(Records contained in a dataset)
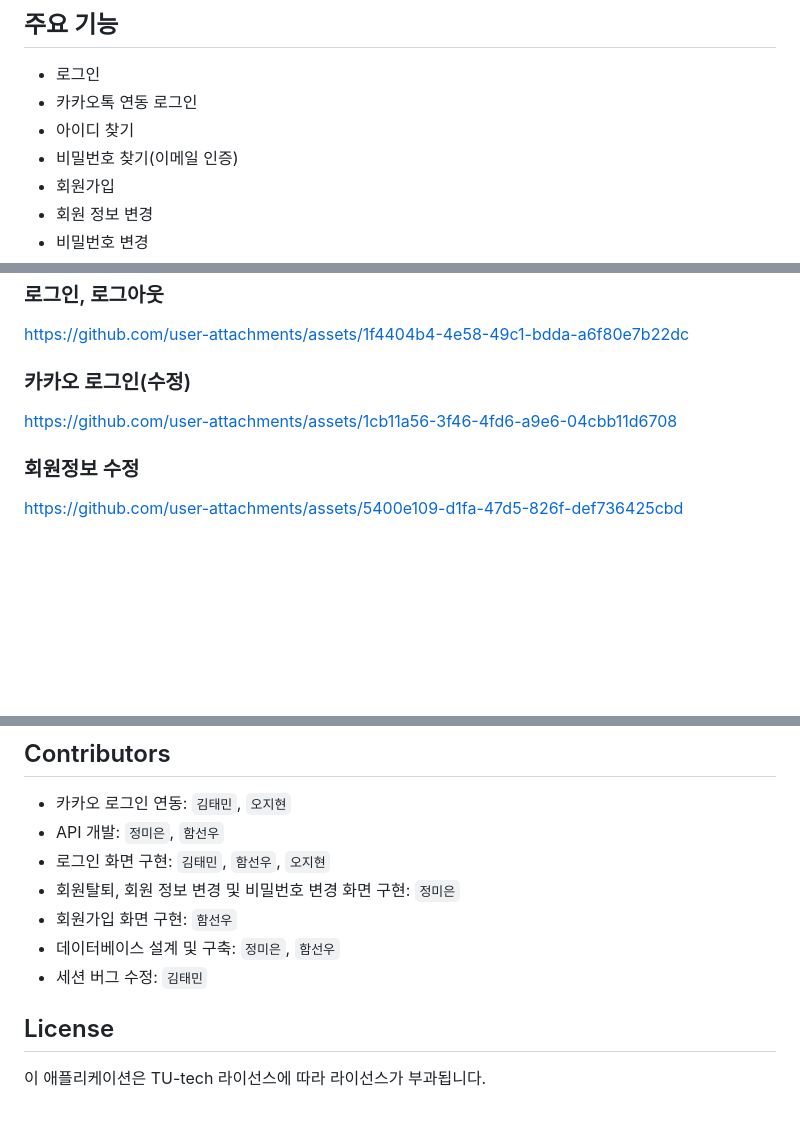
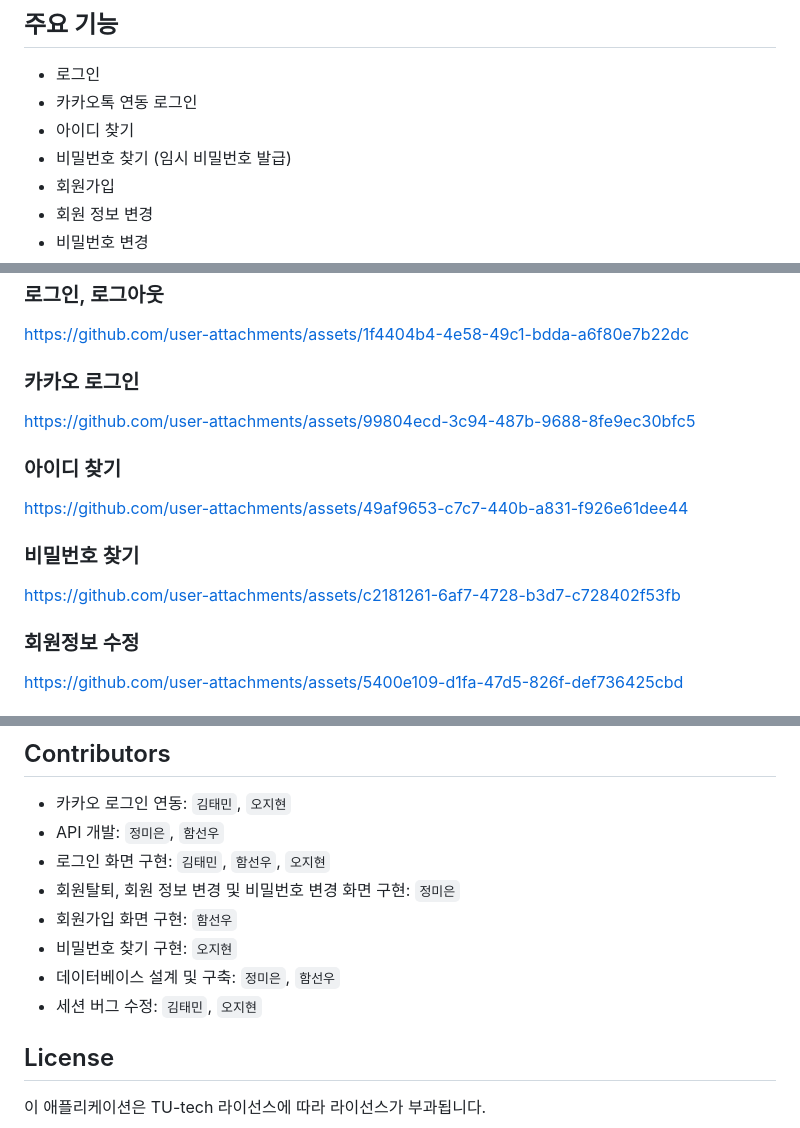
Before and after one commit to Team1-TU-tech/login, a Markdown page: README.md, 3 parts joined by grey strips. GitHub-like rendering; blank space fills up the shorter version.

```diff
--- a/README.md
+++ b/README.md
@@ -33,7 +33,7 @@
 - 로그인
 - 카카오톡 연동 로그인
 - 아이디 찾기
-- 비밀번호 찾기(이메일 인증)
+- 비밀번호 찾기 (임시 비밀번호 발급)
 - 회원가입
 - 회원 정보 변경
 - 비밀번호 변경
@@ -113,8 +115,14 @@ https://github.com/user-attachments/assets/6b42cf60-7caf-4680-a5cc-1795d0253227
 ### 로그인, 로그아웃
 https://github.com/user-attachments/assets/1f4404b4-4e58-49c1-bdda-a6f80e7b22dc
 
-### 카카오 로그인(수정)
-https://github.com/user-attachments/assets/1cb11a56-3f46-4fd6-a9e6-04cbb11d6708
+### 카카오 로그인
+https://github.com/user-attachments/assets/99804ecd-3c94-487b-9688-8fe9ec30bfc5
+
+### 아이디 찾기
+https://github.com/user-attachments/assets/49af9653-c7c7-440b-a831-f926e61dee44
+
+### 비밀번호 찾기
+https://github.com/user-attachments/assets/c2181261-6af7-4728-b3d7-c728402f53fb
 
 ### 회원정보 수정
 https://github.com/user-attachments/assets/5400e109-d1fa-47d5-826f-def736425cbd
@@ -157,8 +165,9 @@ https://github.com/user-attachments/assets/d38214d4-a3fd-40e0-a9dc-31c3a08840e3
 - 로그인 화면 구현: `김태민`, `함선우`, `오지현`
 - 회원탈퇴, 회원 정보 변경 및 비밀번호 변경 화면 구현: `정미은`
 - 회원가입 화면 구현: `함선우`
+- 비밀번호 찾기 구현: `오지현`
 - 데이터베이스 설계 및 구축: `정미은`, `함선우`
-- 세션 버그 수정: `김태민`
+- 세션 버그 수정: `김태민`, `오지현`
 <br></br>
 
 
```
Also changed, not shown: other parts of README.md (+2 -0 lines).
--
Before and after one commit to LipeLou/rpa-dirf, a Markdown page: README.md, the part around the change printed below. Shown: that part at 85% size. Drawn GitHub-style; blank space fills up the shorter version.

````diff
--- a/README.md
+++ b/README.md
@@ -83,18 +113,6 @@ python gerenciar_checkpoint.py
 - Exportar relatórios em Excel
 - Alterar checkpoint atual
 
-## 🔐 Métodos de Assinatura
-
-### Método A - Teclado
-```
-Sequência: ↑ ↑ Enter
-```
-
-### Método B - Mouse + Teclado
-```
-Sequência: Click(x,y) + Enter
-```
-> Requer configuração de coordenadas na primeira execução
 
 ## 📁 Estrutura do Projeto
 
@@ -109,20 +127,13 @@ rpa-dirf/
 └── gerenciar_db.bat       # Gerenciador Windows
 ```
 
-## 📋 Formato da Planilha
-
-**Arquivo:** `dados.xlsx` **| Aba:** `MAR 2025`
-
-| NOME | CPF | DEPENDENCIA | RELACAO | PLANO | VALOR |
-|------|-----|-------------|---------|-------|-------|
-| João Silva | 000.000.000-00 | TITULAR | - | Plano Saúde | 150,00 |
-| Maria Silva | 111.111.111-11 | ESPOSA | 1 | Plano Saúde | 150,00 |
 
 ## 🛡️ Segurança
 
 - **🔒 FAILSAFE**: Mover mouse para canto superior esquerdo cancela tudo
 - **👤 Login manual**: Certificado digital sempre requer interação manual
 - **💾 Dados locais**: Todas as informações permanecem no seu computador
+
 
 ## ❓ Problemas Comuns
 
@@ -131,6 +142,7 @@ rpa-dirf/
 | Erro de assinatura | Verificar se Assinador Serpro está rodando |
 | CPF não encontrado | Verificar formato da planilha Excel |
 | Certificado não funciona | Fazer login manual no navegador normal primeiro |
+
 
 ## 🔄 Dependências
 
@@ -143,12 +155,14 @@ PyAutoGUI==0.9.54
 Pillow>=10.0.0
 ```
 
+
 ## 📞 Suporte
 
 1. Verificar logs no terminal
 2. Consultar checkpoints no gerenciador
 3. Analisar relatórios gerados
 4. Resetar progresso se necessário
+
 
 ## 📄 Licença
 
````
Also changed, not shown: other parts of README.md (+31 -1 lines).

Exercise prompt
What you return must be the lines above that run from the line with "-| João Silva" to the line with "Also changed, not shown: other parts of README.md (+31", inclusive, each copied exactly.

Solution to this problem
-| João Silva | 000.000.000-00 | TITULAR | - | Plano Saúde | 150,00 |
-| Maria Silva | 111.111.111-11 | ESPOSA | 1 | Plano Saúde | 150,00 |
 
 ## 🛡️ Segurança
 
 - **🔒 FAILSAFE**: Mover mouse para canto superior esquerdo cancela tudo
 - **👤 Login manual**: Certificado digital sempre requer interação manual
 - **💾 Dados locais**: Todas as informações permanecem no seu computador
+
 
 ## ❓ Problemas Comuns
 
@@ -131,6 +142,7 @@ rpa-dirf/
 | Erro de assinatura | Verificar se Assinador Serpro está rodando |
 | CPF não encontrado | Verificar formato da planilha Excel |
 | Certificado não funciona | Fazer login manual no navegador normal primeiro |
+
 
 ## 🔄 Dependências
 
@@ -143,12 +155,14 @@ PyAutoGUI==0.9.54
 Pillow>=10.0.0
 ```
 
+
 ## 📞 Suporte
 
 1. Verificar logs no terminal
 2. Consultar checkpoints no gerenciador
 3. Analisar relatórios gerados
 4. Resetar progresso se necessário
+
 
 ## 📄 Licença
 
````
Also changed, not shown: other parts of README.md (+31 -1 lines).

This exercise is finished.